__What to do__
Every line in the entries where "header" is found should be copied.

*** Opening of Entries supplied ***

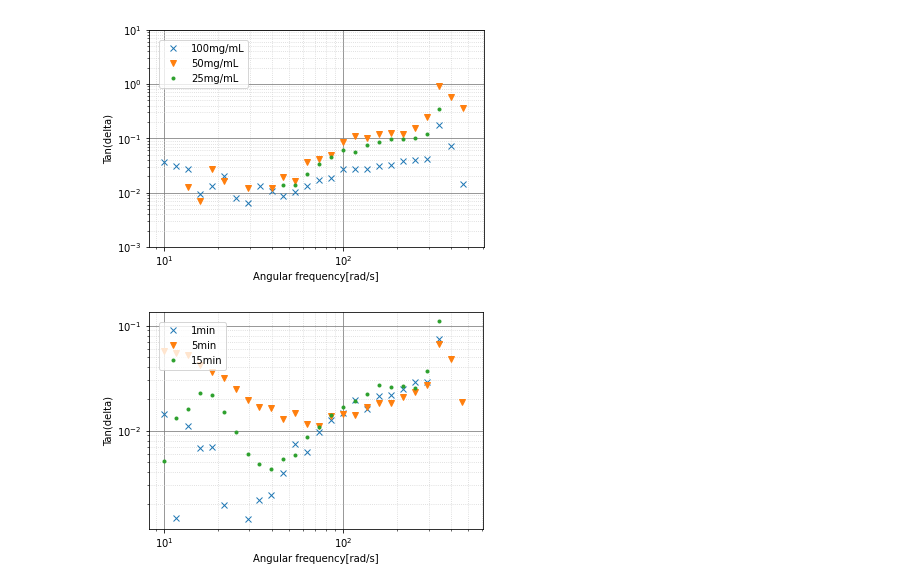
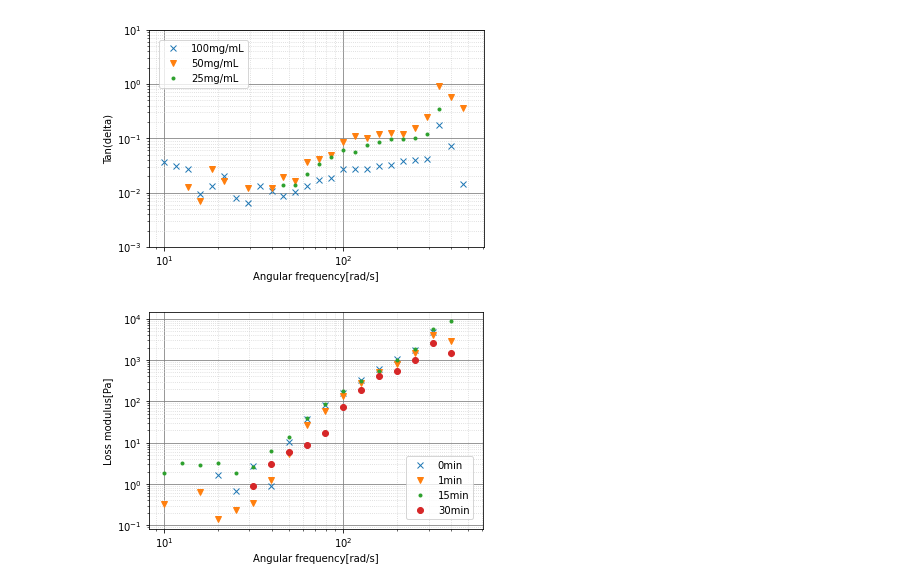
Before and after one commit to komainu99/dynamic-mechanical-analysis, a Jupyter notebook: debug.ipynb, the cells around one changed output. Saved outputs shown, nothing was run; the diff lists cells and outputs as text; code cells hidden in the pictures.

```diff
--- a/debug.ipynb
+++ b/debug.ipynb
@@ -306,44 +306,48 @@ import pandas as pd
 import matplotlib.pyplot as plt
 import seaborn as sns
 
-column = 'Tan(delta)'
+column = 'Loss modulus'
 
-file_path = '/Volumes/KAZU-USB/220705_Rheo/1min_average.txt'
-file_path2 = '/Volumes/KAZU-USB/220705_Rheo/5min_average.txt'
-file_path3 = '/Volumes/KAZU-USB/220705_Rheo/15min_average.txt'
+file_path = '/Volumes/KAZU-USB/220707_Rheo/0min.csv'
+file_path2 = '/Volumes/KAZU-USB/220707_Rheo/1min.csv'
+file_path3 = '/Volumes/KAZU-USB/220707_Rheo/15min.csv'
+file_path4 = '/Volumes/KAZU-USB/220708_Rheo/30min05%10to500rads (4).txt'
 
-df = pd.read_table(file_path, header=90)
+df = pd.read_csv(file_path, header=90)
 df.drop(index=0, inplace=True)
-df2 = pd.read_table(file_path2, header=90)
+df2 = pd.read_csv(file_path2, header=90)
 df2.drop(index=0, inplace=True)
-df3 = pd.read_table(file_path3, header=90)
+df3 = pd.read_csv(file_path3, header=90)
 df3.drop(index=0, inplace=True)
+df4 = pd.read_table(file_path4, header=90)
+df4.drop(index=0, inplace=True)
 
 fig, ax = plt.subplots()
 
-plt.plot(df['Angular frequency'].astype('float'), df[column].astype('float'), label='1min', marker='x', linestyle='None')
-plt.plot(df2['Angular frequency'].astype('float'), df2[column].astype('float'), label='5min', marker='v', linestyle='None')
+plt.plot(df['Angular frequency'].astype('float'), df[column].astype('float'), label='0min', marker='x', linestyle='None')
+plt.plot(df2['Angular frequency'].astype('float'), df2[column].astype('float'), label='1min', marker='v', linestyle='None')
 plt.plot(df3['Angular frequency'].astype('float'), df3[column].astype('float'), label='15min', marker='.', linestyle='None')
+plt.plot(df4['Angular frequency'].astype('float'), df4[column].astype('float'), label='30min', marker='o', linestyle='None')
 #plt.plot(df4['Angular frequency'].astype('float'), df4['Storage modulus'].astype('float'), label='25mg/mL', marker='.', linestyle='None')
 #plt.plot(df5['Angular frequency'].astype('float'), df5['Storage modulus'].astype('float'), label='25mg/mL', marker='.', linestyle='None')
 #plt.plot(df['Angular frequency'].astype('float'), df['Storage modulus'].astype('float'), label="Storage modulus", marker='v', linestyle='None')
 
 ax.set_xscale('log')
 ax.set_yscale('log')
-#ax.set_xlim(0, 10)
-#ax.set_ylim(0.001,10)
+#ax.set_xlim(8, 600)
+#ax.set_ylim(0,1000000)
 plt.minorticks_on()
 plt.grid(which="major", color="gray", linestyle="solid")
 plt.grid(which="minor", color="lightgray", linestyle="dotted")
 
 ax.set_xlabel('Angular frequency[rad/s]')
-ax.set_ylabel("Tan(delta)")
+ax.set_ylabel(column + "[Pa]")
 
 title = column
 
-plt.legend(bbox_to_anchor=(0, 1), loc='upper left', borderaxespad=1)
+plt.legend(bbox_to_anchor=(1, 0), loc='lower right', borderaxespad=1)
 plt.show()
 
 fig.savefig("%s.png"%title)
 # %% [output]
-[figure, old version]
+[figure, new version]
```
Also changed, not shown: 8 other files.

*** Close of Entries supplied ***

__Written answer__
-df = pd.read_table(file_path, header=90)
+df = pd.read_csv(file_path, header=90)
-df2 = pd.read_table(file_path2, header=90)
+df2 = pd.read_csv(file_path2, header=90)
-df3 = pd.read_table(file_path3, header=90)
+df3 = pd.read_csv(file_path3, header=90)
+df4 = pd.read_table(file_path4, header=90)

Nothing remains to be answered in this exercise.